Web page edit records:
* * *
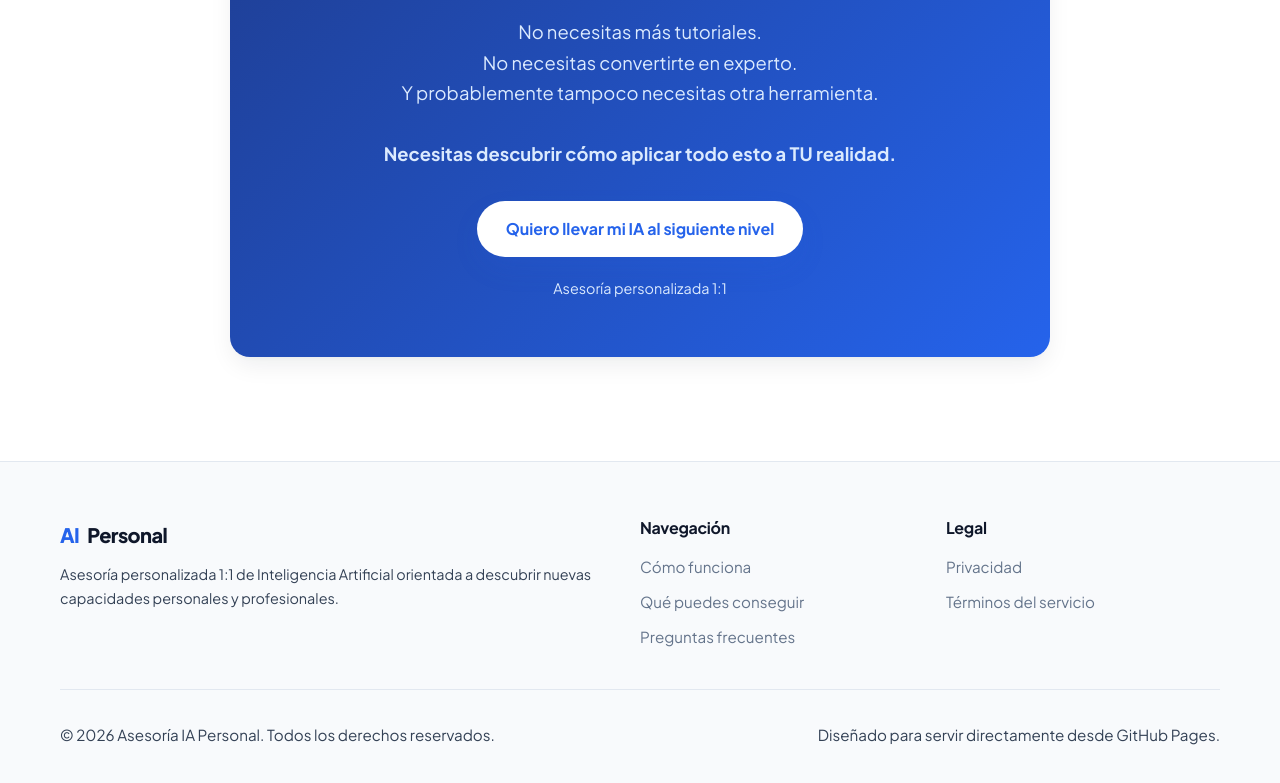
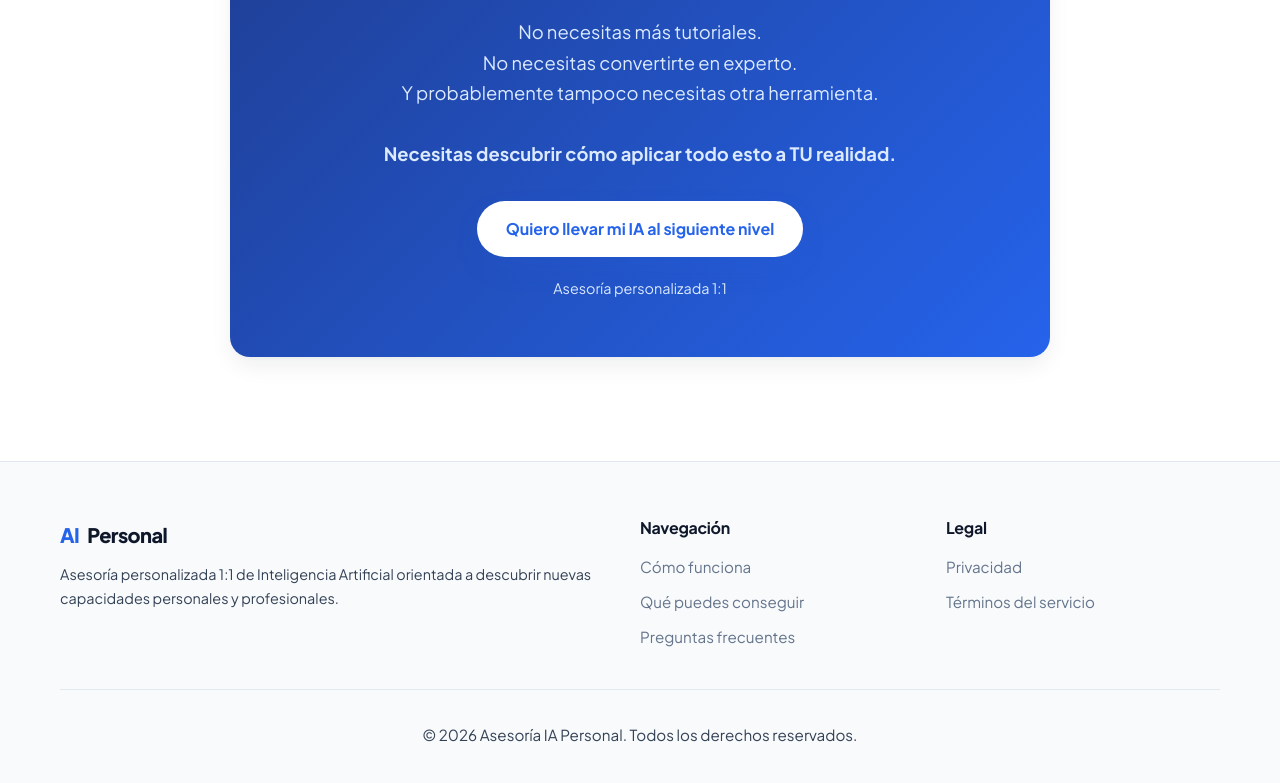
Before and after one commit to PlabsCL/iapersonal, a website built with Vite: page index.html in a window 1280 px wide. Shown: the part 10983-11766 px from the top of the page. Built offline with nearby package versions, Linux system fonts and the light colour scheme.

Commit message:
Remove GitHub Pages footer text and center copyright

```diff
--- a/index.html
+++ b/index.html
@@ -1125,9 +1125,8 @@
         </div>
       </div>
 
-      <div class="footer-bottom">
+      <div class="footer-bottom" style="justify-content: center; text-align: center;">
         <p>&copy; 2026 Asesoría IA Personal. Todos los derechos reservados.</p>
-        <p>Diseñado para servir directamente desde GitHub Pages.</p>
       </div>
     </div>
   </footer>
```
* * *
### Instructions for the task
Repeat the data above word for word, without pictures.

### Task output
Before and after one commit to PlabsCL/iapersonal, a website built with Vite: page index.html in a window 1280 px wide. Shown: the part 10983-11766 px from the top of the page. Built offline with nearby package versions, Linux system fonts and the light colour scheme.

Commit message:
Remove GitHub Pages footer text and center copyright

```diff
--- a/index.html
+++ b/index.html
@@ -1125,9 +1125,8 @@
         </div>
       </div>
 
-      <div class="footer-bottom">
+      <div class="footer-bottom" style="justify-content: center; text-align: center;">
         <p>&copy; 2026 Asesoría IA Personal. Todos los derechos reservados.</p>
-        <p>Diseñado para servir directamente desde GitHub Pages.</p>
       </div>
     </div>
   </footer>
```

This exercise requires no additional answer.